The novel’s protagonist, Billy Pilgrim is an optometrist and former chaplain’s assistant in the US Army who has “come unstuck in time,” meaning he can travel between moments in his life. Billy was captured by… (read full character analysis)
The author of the novel, Kurt Vonnegut was also taken as a POW during the Battle of the Bulge and survived the firebombing of Dresden in Slaughterhouse-Five. In the opening and closing chapters of… (read full character analysis)
Vonnegut’s friend from World War II, who also hid in the slaughterhouse during the bombing, O’Hare finds it difficult to recall memories of Dresden. He travels back to Germany with Vonnegut in the late 1960s… (read full character analysis)
An antisocial, bullying young soldier from Pittsburgh, Roland Weary survives a German attack on his unit and stumbles on two scouts, with whom he imagines he has teamed to form “The Three Musketeers.” Weary also… (read full character analysis)
A middle-aged English teacher from Indianapolis, Edgar Derby is a passionate, upright, and courageous soldier who cares for Billy when he falls ill in the German POW camp. Derby later defends American ideals to Howard… (read full character analysis)
An obscure science fiction writer, Kilgore Trout writes novels full of good ideas and bad writing, and is in some sense a caricature of Kurt Vonnegut, whose early writings were exercises in science fiction… (read full character analysis)
A 70-year-old Harvard professor and the official Air Force Historian, Bertram C. Rumfoord recuperates from a skiing injury in the bed next to Billy, who has recently been in his plane crash. Rumfoord at… (read full character analysis)
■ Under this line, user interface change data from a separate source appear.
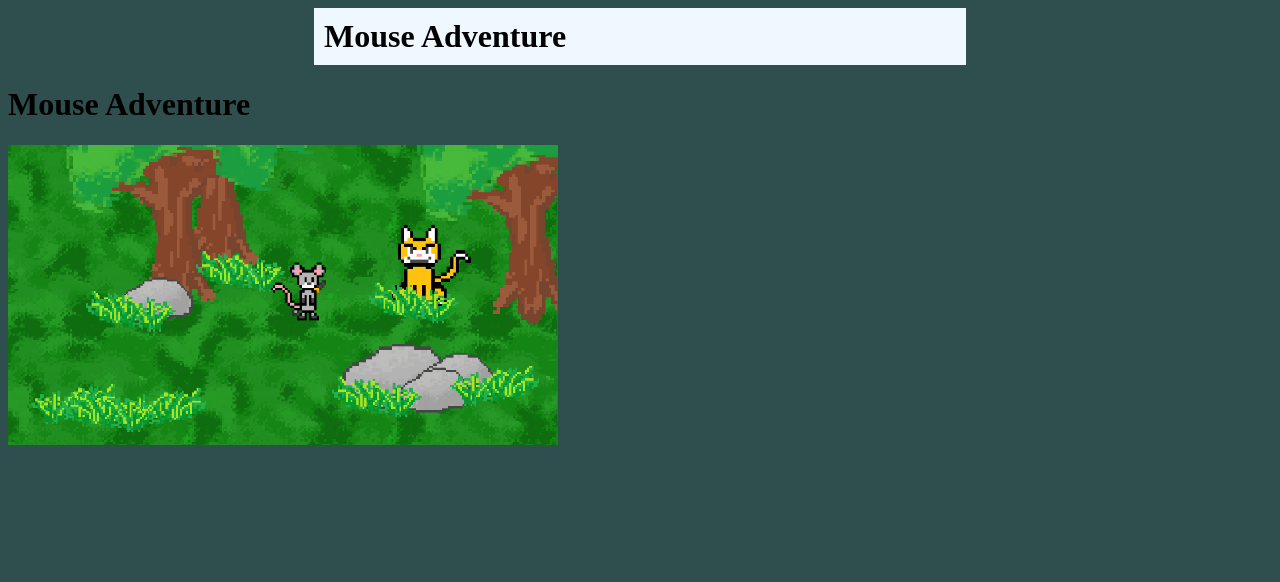
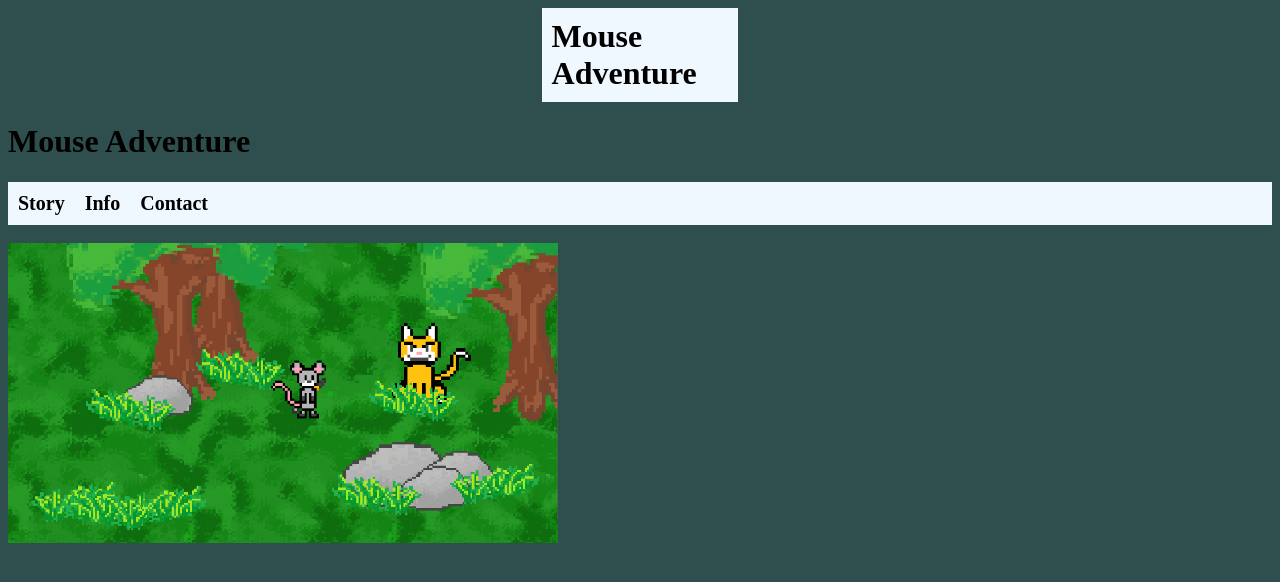
Before and after one commit to DevSeaShell/MouseGame, a plain HTML site: page index.html in a window 1280 px wide. Drawn offline with Linux system fonts and the light colour scheme.

Commit message:
Added menu

```diff
--- a/edits.css
+++ b/edits.css
@@ -1,12 +1,32 @@
 #title {
     padding: 10px;
     margin: auto;
-    width: 50%;
+    width: 14%;
     color: black;
-    background-color: aliceblue;
+    background-color:aliceblue;
 
 }
 
 body {
     background-color: darkslategray;
 }
+
+.menu {
+    overflow: auto;
+    width: 100%;
+    background-color: aliceblue;
+}
+
+.menu a:hover {
+    font-weight: unset;
+    font-weight: bold;
+    background-color: antiquewhite;
+}
+
+.menu a{
+    color: black;
+    float: left;
+    padding: 10px;
+    font-weight: bold;
+    font-size: 20px;
+}
--- a/index.html
+++ b/index.html
@@ -6,6 +6,13 @@
     <link rel="stylesheet" href="edits.css">
     <h1>Mouse Adventure</h1>
 
+    <header class = "menu">
+        <a herf = "#">Story</a>
+        <a herf = "#">Info</a>
+        <a herf = "#">Contact</a>
+    </header>
+    <br>
+
     <img src = "FirstGamePicMouseAdventure.png" width="550" height="300">
 
 </body>
```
A criminal from Illinois, Paul Lazzaro holds Weary as he dies and vows to take revenge on Billy, Weary’s supposed “killer.” Lazzaro does in fact have Billy killed in the 1970s, long after the war is over.
Billy’s wife and the heiress to a small optometry fortune, Valencia loves Billy deeply. In her panic after hearing of Billy’s plane crash, Valencia is involved in a minor car accident that eventually causes her death from carbon monoxide poisoning.
Barbara and Robert Pilgrim
Billy’s daughter and son. Barbara takes care of Billy after his plane crash and believes he is senile when he begins talking of his Tralfamadorian abduction. Robert, a troubled youth in high school, becomes a successful member of the Green Berets fighting in Vietnam.
Lying in a hospital bed next to Billy during his mental breakdown after the war, Eliot Rosewater introduces Billy to Kilgore Trout’s science fiction and speaks kindly to Billy’s mother when Billy refuses to listen.
A very young German solider, Werner Gluck leads Billy and Derby to the slaughterhouse kitchen and where they accidentally happen upon a group of young women showering. This is the first time he has seen a naked woman.
Howard W. Campbell, Jr.
An American turncoat who has become a propagandist for the Nazi war cause, Howard W. Campbell, Jr., writes books on the rudeness of American GIs and tries to convince the POWs to fight with the Germans against Russia. Derby argues with Campbell and defends America’s ideals.
Bernard’s wife, Mary urges Vonnegut to show in his novel that war is fought by very young men—children. Vonnegut agrees and promises to subtitle the novel “The Children’s Crusade.”
Rumfoord’s 23-year-old fifth wife, Lily brings her husband books in the hospital and pretends to read from President Truman’s announcement of the atomic bombing of Hiroshima, though she is a poor reader.
Also a POW corralled into a railcar, the hobo claims that his treatment at the hands of the Germans is “not so bad.” The hobo later dies and his boots are stolen.
An American film star, Montana is abducted by the Tralfamadorians as a companion to Billy. They have a child together in the Tralfamadorian zoo where they are kept.
POWs captured at the beginning of the war, the Englishmen create a small fantasy-land within their prison camp, putting on performances, stockpiling excess food, and generally ignoring the horrors of the war raging outside.
A young woman whom Kilgore Trout talks to at Billy Pilgrim's 18th wedding anniversary party. When Trout tells Maggie that God knows all the good and bad things she thinks and says, and will use that information on Judgment Day, she gets scared and leaves the party.